(Corrects spelling of Ibarra's first name in par 3)
MILAN, June 16 (Reuters) - Italy's top pay-TV operator SKY said on Tuesday it was providing a wider range of services to households as it added a broadband connection in its offering of movies, sport and other content, to boost revenues in the crowded telecoms market.
The Comcast unit announced the move after a two-month lockdown to curb a coronavirus outbreak when Italy's data traffic using fixed lines almost doubled as people worked and studied from home, and spent their free time streaming videos.
"We're interested in becoming the main player in people's living rooms and the rest of their homes," the head of SKY's Italian operations Maximo Ibarra said in a presentation, adding that the plans did not include offering mobile services.
Italy has one of the lowest fiber-to-the-home usage in Europe. Demand for ultrafast home connections is expected to rise in the coming months, as many people are expected to continue working from home.
"We have been forced home, putting the Italian telecoms infrastructure under great stress," said Ibarra, a former top executive at Dutch telecoms operator KPN.
SKY has invested 230 million euros ($261 million) to launch its broadband service in Italy, he said.
SKY will provide the service using the fiber-optic infrastructure of wholesale broadband firm Open Fiber, jointly owned by Italian utility Enel and state lender CDP.
SKY's service will start in 26 cities this month and will extend to 120 during the summer.
Ibarra said it would be extended further as Open Fiber's coverage expanded.
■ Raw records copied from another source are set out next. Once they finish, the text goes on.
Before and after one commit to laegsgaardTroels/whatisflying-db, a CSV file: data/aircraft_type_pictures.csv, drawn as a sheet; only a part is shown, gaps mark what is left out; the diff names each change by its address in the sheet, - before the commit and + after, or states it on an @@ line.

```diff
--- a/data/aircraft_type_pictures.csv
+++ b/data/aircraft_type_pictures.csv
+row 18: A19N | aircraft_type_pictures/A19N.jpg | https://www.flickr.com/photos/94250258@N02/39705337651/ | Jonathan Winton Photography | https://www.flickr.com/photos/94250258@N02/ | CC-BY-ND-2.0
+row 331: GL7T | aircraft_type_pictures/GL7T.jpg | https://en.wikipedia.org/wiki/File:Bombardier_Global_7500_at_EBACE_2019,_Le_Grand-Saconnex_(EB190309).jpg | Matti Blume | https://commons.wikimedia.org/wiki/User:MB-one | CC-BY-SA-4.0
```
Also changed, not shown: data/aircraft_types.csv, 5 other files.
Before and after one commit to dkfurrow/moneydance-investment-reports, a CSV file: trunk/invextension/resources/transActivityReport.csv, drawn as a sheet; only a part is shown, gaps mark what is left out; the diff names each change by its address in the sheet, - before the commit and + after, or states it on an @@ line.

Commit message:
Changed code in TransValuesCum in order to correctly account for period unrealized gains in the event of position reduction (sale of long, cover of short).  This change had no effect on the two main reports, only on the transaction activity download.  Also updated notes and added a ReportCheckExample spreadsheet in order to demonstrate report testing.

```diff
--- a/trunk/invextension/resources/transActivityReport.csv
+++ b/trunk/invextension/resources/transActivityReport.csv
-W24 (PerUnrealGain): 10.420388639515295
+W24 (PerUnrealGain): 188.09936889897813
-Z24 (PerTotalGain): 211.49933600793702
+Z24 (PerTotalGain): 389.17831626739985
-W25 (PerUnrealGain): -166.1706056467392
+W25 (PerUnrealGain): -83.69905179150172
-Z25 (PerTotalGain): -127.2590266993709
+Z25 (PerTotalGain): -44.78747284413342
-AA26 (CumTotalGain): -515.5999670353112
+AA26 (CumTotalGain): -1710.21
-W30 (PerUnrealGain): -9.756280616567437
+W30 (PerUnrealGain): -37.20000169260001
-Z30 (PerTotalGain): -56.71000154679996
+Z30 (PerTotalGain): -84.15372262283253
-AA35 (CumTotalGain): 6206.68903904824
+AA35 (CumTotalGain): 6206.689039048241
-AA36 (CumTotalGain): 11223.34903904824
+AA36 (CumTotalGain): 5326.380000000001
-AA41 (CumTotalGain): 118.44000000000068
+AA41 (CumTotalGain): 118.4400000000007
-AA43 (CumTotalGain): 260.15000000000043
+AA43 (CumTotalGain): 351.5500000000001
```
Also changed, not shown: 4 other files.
In the meantime, SKY has signed a deal with Swisscom's Fastweb to reach clients in areas not currently covered by Open Fiber.
SKY's entrance in the broadband business will add pressure on former state phone monopoly Telecom Italia, which has steadily lost market share in the fixed-line segment.
The content services offered by SKY, which has 5.2 million customers, are facing increasing competition from streaming services like Netflix and Amazon Prime Video.
($1 = 0.8828 euros) (Reporting by Giulio Piovaccari and Elvira Pollina; Writing by Giulio Piovaccari; Editing by Edmund Blair)